You may have seen children’s finger prints transferred to silver, but AM Jewellery specialises in taking children’s drawings and putting them onto beautiful hallmarked silver jewellery.  This can range from cuff-links for Dad, to pendants, brooches, charms and earrings.  I think they make a lovely unusual gift idea.
She also has a blog at



Embroidered Cushions

Another service I have come across recently is that offered at who can take a child’s drawing and turn it into a personalised embroidered cushion or wall panel.
The drawing needs to be on white paper using thick coloured felt-tips rather than crayon or pencils.  They also need to be fairly simple without too much detail, and the number of colours should be limited. Again, an unusual gift idea, that is also very personal.

Photo Gifts

Last but not least, there are of course lots of services which will put any photo of your choice onto cards mugs, mousemats, and T-shirts etc.  Your local photo shop will almost certainly offer such a service.  Zazzle offers this service online, and what’s more you can even set up your own store there to sell your own designs - it’s a great way to indulge your creativity!  I have decided to indulge mine, and over the next week or two I will be adding a number of templates for a range of cards designed specifically for kids artwork.  I shall include a couple of Christmas ones as well, but it may be too late for most people, with or without postal strikes, even though Zazzle say they usually turn around orders in 24 hours.  I will of course let everyone know as soon as they are available.

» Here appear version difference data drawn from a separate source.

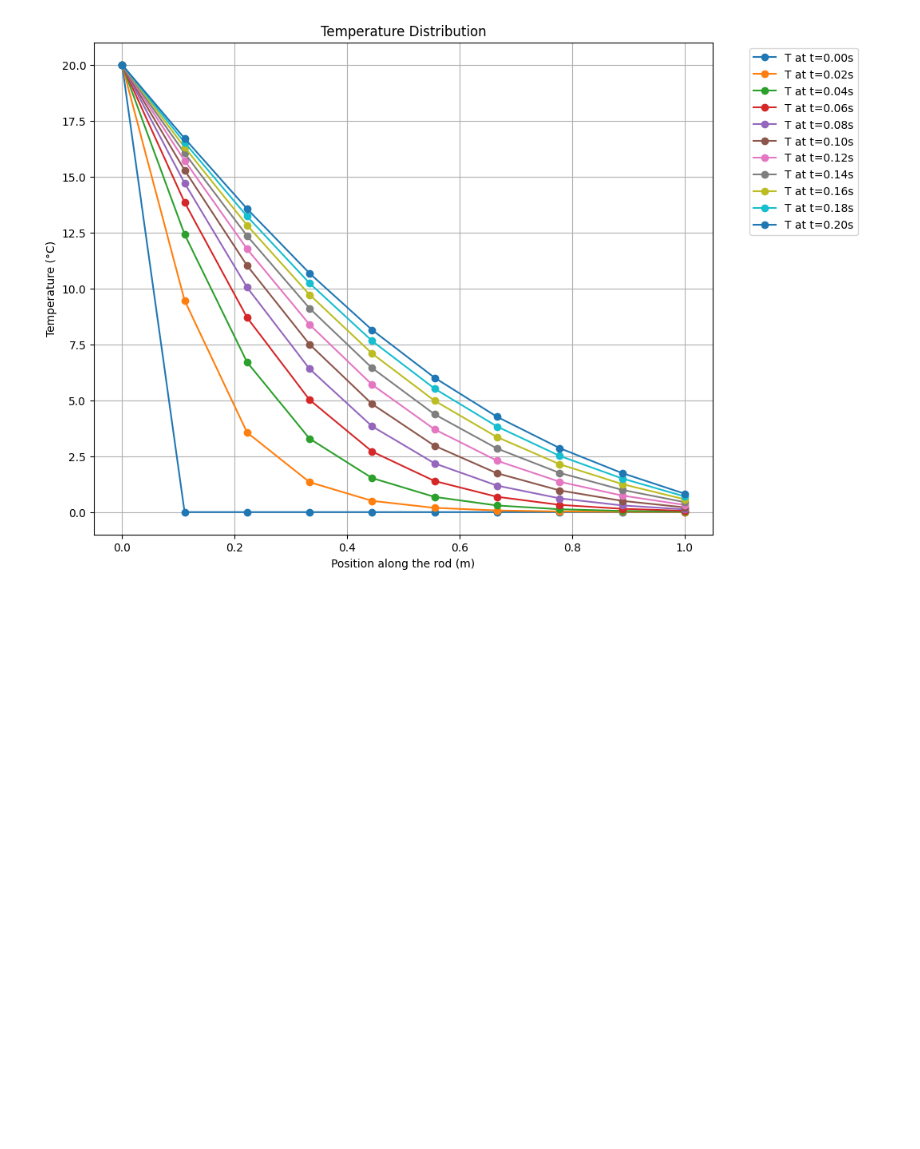
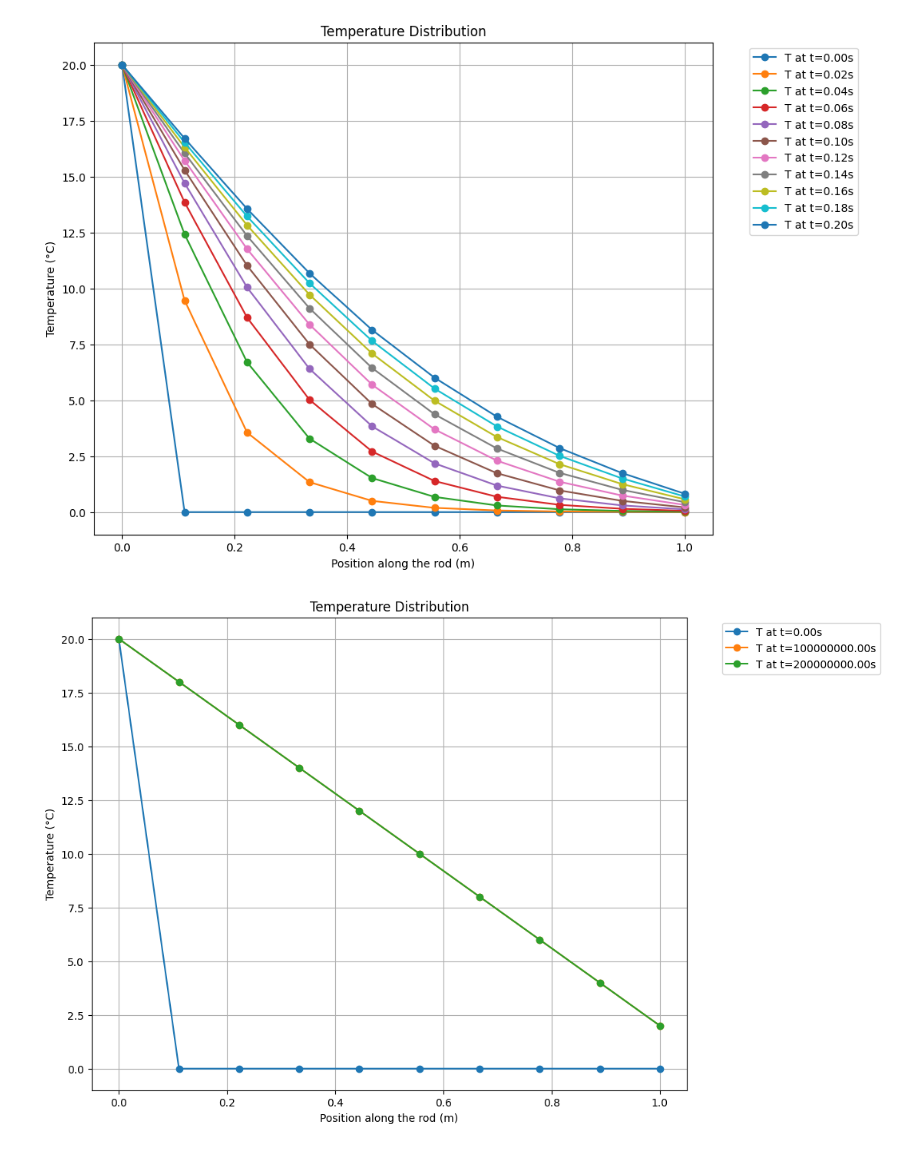
Before and after one commit to aceexpert72/numpde, a Jupyter notebook: Projektarbeit/waermerohr1D.ipynb, the cells around one changed output. Drawn from its saved outputs; the diff is of its cells as text; code cells hidden in the pictures; blank space fills up the shorter version.

```diff
--- a/Projektarbeit/waermerohr1D.ipynb
+++ b/Projektarbeit/waermerohr1D.ipynb
@@ -139,3 +139,33 @@ plt.grid(True)
 plt.show()
 # %% [output]
 [figure]
+# %%
+dt = 100000000
+time = 200000000
+n_steps = int(time / dt)
+
+T = np.zeros(n)
+T[0] = 20  # Initial condition
+temperature_profile = np.zeros((n_steps + 1, n))
+temperature_profile[0, :] = T
+
+
+for step in range(1, n_steps + 1):
+    gleichung_links = M + dt * A
+    gleichung_rechts = M @ T + dt * r
+    T = np.linalg.solve(gleichung_links, gleichung_rechts)
+    temperature_profile[step, :] = T  #store result
+
+x = np.linspace(0, l, n)  #node Positions
+
+plt.figure(figsize=(10, 8))
+for i in range(n_steps + 1):
+    plt.plot(x, temperature_profile[i, :], label=f'T at t={i*dt:.2f}s', marker='o')
+plt.title('Temperature Distribution')
+plt.xlabel('Position along the rod (m)')
+plt.ylabel('Temperature (°C)')
+plt.legend(bbox_to_anchor=(1.05, 1), loc='upper left')
+plt.grid(True)
+plt.show()
+# %% [output]
+[figure, added]
```
Also changed, not shown: parts of 1 cell of this notebook.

At this point, I have to point out that like all services which simply print your photograph on to another object, be it card, mug or t-shirt, your photo will be used as supplied, unless otherwise stated.  (This of course does not apply to the first 2 services I have featured, where editing takes place as part of the creative process).
Because of this, any smudges, creases or tears in the original, will potentially show up on the finished product.  The printed colours may also be disappointing, as a detailed proofing process is uneconomic for items like this.  These issues may not be too significant for smaller cheaper objects like a mug, but I feel that it is important for larger scale projects which will be displayed long term upon your wall.  Because of this, at Artful Kids when we produce a canvas or framed print for the wall from a photograph of a child’s artwork, we do make sure that their work will always appear at its best, by removing anything which shouldn‘t be there, and making sure that the colours are saturated, bright, and as accurate as possible. 

Well this has turned into more of a sales pitch than I had intended but my excuse is that I am passionate about what I do, and blogs are about sharing.  However, I do realise that not everyone will share my enthusiasm so I will try to curb myself for a while!

Friday, 20 November 2009

Christmas Card Factory

Inspired by the Madhouse and her project for stencilled Christmas cards, me and my 2 boys (aged 5 and 3) sat down to start our Christmas card production line.  You can see some of our efforts in the picture above, which displays one card by each of us.  You can't really tell from the photograph, which I'm not terribly pleased with  as it doesn't show the sparkle at all, but we used glitter paint for the trees and some snow, while the decorations were created with glitter glue, acrylic jewels and sequins. 

Wednesday, 18 November 2009

Create your own Fridge Frames

This week  I’m going to focus on a project for making fridge frames for kids artwork.  So much of children’s artwork gets displayed on the fridge, and these frames are a simple way of presenting them more effectively.  You could make a range in different shapes and sizes, and of course they can also be used for displaying photos.  I should point out that this is not a project for children, though they can be involved in the final stages if you choose to decorate the frames.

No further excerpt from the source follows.